The Irish Times view on the Department of Justice: the real tests are ahead
Having overhauled how it works, the department must now be ready to act in areas where it was for too long protective of the status quo
Minister for Justice Helen McEntee at the launch of the Department of Justice’s plan for 2021 at Government Buildings. Photograph: Dara Mac Dónaill
The Department of Justice is still in recovery mode following a spate of controversies that resulted in the departures of ministers, secretaries general and Garda commissioners. A damning report in 2018 found that there was a complete lack of accountability among officials in the department, that its structures were not fit for purpose and that there was limited performance measurement within it. The report painted a picture of a closed, defensive-minded organisation built around the needs of decades ago and struggling to cope with the disparate and complex challenges it faced.
It will require a long, sustained battle to take on the vested interests in the legal profession who have an interest in ensuring nothing changes
Those structures have been overhauled in the past two years. The department is under new management, some of its functions have been moved elsewhere and its policy documents now emphasise things such as service delivery and transparency – the latter not a word traditionally associated with the Department of Justice. A comprehensive action plan for the year ahead, published on Monday by Minister for Justice Helen McEntee, is another welcome sign of the changed environment. In content and form, it’s an ambitious agenda, with individual timeframes for progress on 240 measures. Some are old ideas, or have been in train for some time, but others are new. A scheme for the regularisation of long-term undocumented migrants and reform of judicial appointments – two areas where the department’s record is abysmal – are welcome and long overdue.
The plan prompts a big question, however. With 240 different things to do, it’s difficult to discern where the priorities lie.
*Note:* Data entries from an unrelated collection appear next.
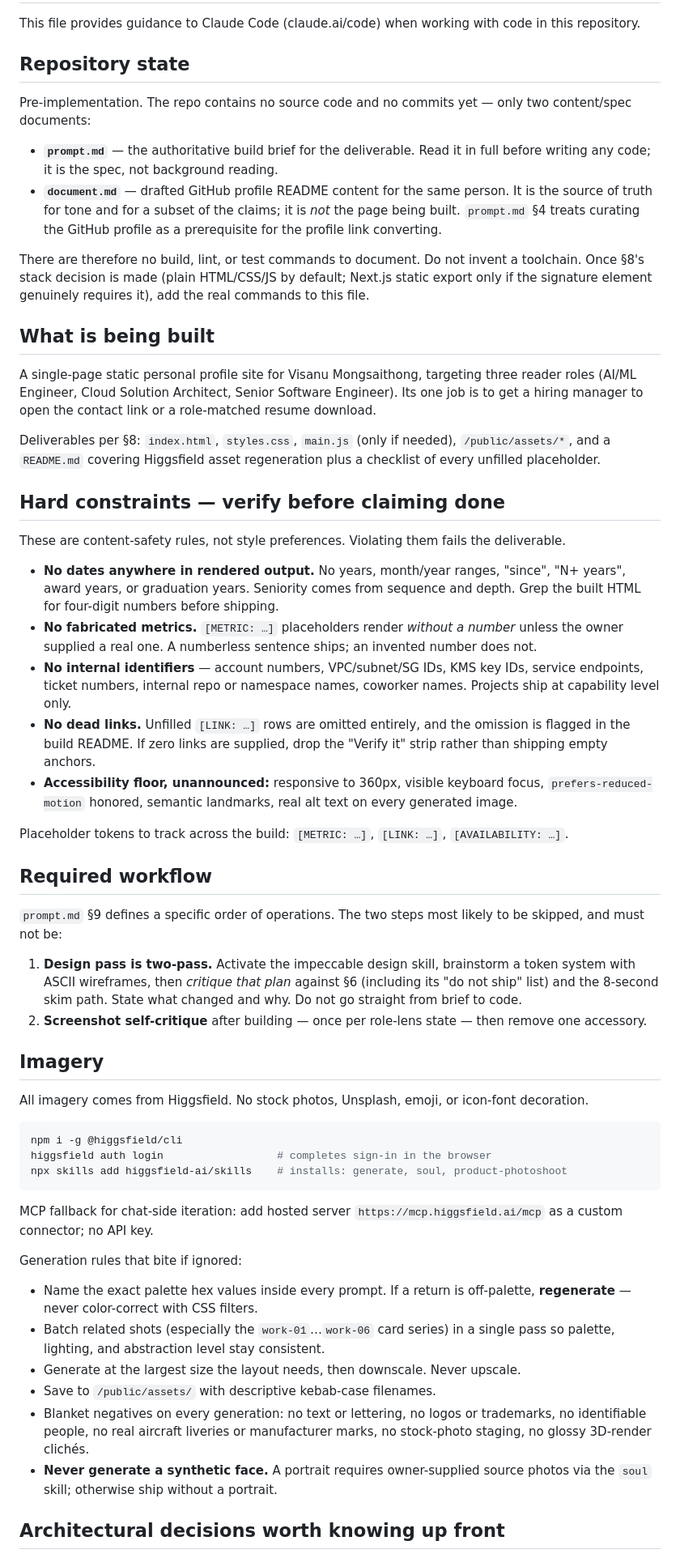
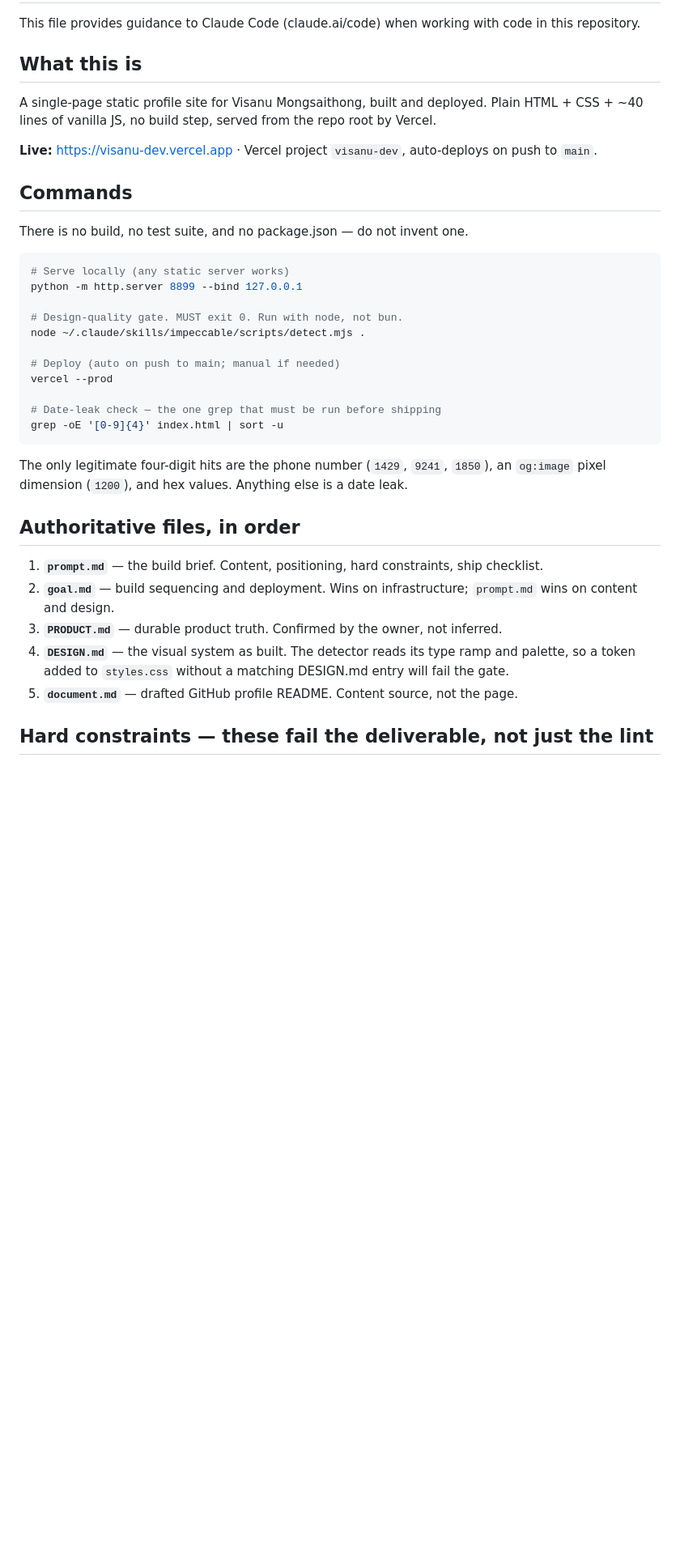
Before and after one commit to mvisanu/impeccable-design, a Markdown page: CLAUDE.md, the part around one of its changes. Shown at 81% size. Drawn GitHub-style; blank space fills up the shorter version.

````diff
--- a/CLAUDE.md
+++ b/CLAUDE.md
@@ -2,60 +2,44 @@
 
 This file provides guidance to Claude Code (claude.ai/code) when working with code in this repository.
 
-## Repository state
+## What this is
 
-Pre-implementation. The repo contains no source code and no commits yet — only two content/spec documents:
+A single-page static profile site for Visanu Mongsaithong, built and deployed. Plain HTML +
+CSS + ~40 lines of vanilla JS, no build step, served from the repo root by Vercel.
 
-- **`prompt.md`** — the authoritative build brief for the deliverable. Read it in full before writing any code; it is the spec, not background reading.
-- **`document.md`** — drafted GitHub profile README content for the same person. It is the source of truth for tone and for a subset of the claims; it is *not* the page being built. `prompt.md` §4 treats curating the GitHub profile as a prerequisite for the profile link converting.
+**Live:** https://visanu-dev.vercel.app · Vercel project `visanu-dev`, auto-deploys on push
+to `main`.
 
-There are therefore no build, lint, or test commands to document. Do not invent a toolchain. Once §8's stack decision is made (plain HTML/CSS/JS by default; Next.js static export only if the signature element genuinely requires it), add the real commands to this file.
+## Commands
 
-## What is being built
-
-A single-page static personal profile site for Visanu Mongsaithong, targeting three reader roles (AI/ML Engineer, Cloud Solution Architect, Senior Software Engineer). Its one job is to get a hiring manager to open the contact link or a role-matched resume download.
-
-Deliverables per §8: `index.html`, `styles.css`, `main.js` (only if needed), `/public/assets/*`, and a `README.md` covering Higgsfield asset regeneration plus a checklist of every unfilled placeholder.
-
-## Hard constraints — verify before claiming done
-
-These are content-safety rules, not style preferences. Violating them fails the deliverable.
-
-- **No dates anywhere in rendered output.** No years, month/year ranges, "since", "N+ years", award years, or graduation years. Seniority comes from sequence and depth. Grep the built HTML for four-digit numbers before shipping.
-- **No fabricated metrics.** `[METRIC: …]` placeholders render *without a number* unless the owner supplied a real one. A numberless sentence ships; an invented number does not.
-- **No internal identifiers** — account numbers, VPC/subnet/SG IDs, KMS key IDs, service endpoints, ticket numbers, internal repo or namespace names, coworker names. Projects ship at capability level only.
-- **No dead links.** Unfilled `[LINK: …]` rows are omitted entirely, and the omission is flagged in the build README. If zero links are supplied, drop the "Verify it" strip rather than shipping empty anchors.
-- **Accessibility floor, unannounced:** responsive to 360px, visible keyboard focus, `prefers-reduced-motion` honored, semantic landmarks, real alt text on every generated image.
-
-Placeholder tokens to track across the build: `[METRIC: …]`, `[LINK: …]`, `[AVAILABILITY: …]`.
-
-## Required workflow
-
-`prompt.md` §9 defines a specific order of operations. The two steps most likely to be skipped, and must not be:
-
-1. **Design pass is two-pass.** Activate the impeccable design skill, brainstorm a token system with ASCII wireframes, then *critique that plan* against §6 (including its "do not ship" list) and the 8-second skim path. State what changed and why. Do not go straight from brief to code.
-2. **Screenshot self-critique** after building — once per role-lens state — then remove one accessory.
-
-## Imagery
-
-All imagery comes from Higgsfield. No stock photos, Unsplash, emoji, or icon-font decoration.
+There is no build, no test suite, and no package.json — do not invent one.
 
 ```bash
-npm i -g @higgsfield/cli
-higgsfield auth login                  # completes sign-in in the browser
-npx skills add higgsfield-ai/skills    # installs: generate, soul, product-photoshoot
+# Serve locally (any static server works)
+python -m http.server 8899 --bind 127.0.0.1
+
+# Design-quality gate. MUST exit 0. Run with node, not bun.
+node ~/.claude/skills/impeccable/scripts/detect.mjs .
+
+# Deploy (auto on push to main; manual if needed)
+vercel --prod
+
+# Date-leak check — the one grep that must be run before shipping
+grep -oE '[0-9]{4}' index.html | sort -u
 ```
 
-MCP fallback for chat-side iteration: add hosted server `https://mcp.higgsfield.ai/mcp` as a custom connector; no API key.
+The only legitimate four-digit hits are the phone number (`1429`, `9241`, `1850`), an
+`og:image` pixel dimension (`1200`), and hex values. Anything else is a date leak.
 
-Generation rules that bite if ignored:
+## Authoritative files, in order
 
-- Name the exact palette hex values inside every prompt. If a return is off-palette, **regenerate** — never color-correct with CSS filters.
-- Batch related shots (especially the `work-01`…`work-06` card series) in a single pass so palette, lighting, and abstraction level stay consistent.
-- Generate at the largest size the layout needs, then downscale. Never upscale.
-- Save to `/public/assets/` with descriptive kebab-case filenames.
-- Blanket negatives on every generation: no text or lettering, no logos or trademarks, no identifiable people, no real aircraft liveries or manufacturer marks, no stock-photo staging, no glossy 3D-render clichés.
-- **Never generate a synthetic face.** A portrait requires owner-supplied source photos via the `soul` skill; otherwise ship without a portrait.
+1. **`prompt.md`** — the build brief. Content, positioning, hard constraints, ship checklist.
+2. **`goal.md`** — build sequencing and deployment. Wins on infrastructure; `prompt.md` wins
+   on content and design.
+3. **`PRODUCT.md`** — durable product truth. Confirmed by the owner, not inferred.
+4. **`DESIGN.md`** — the visual system as built. The detector reads its type ramp and palette,
+   so a token added to `styles.css` without a matching DESIGN.md entry will fail the gate.
+5. **`document.md`** — drafted GitHub profile README. Content source, not the page.
 
-## Architectural decisions worth knowing up front
+## Hard constraints — these fail the deliverable, not just the lint
 
````
Also changed, not shown: other parts of CLAUDE.md (+44 -7 lines).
No minister has the time, energy or political capital to take on everything. So while it is good to hear McEntee talk about the problem of exorbitant legal fees, for example, it will require a long, sustained battle to take on the vested interests in the legal profession who have an interest in ensuring nothing changes. The Department of Justice has shown it can change how it organises itself. The real test will be whether it is now prepared to act in areas where it was for too long protective of the status quo.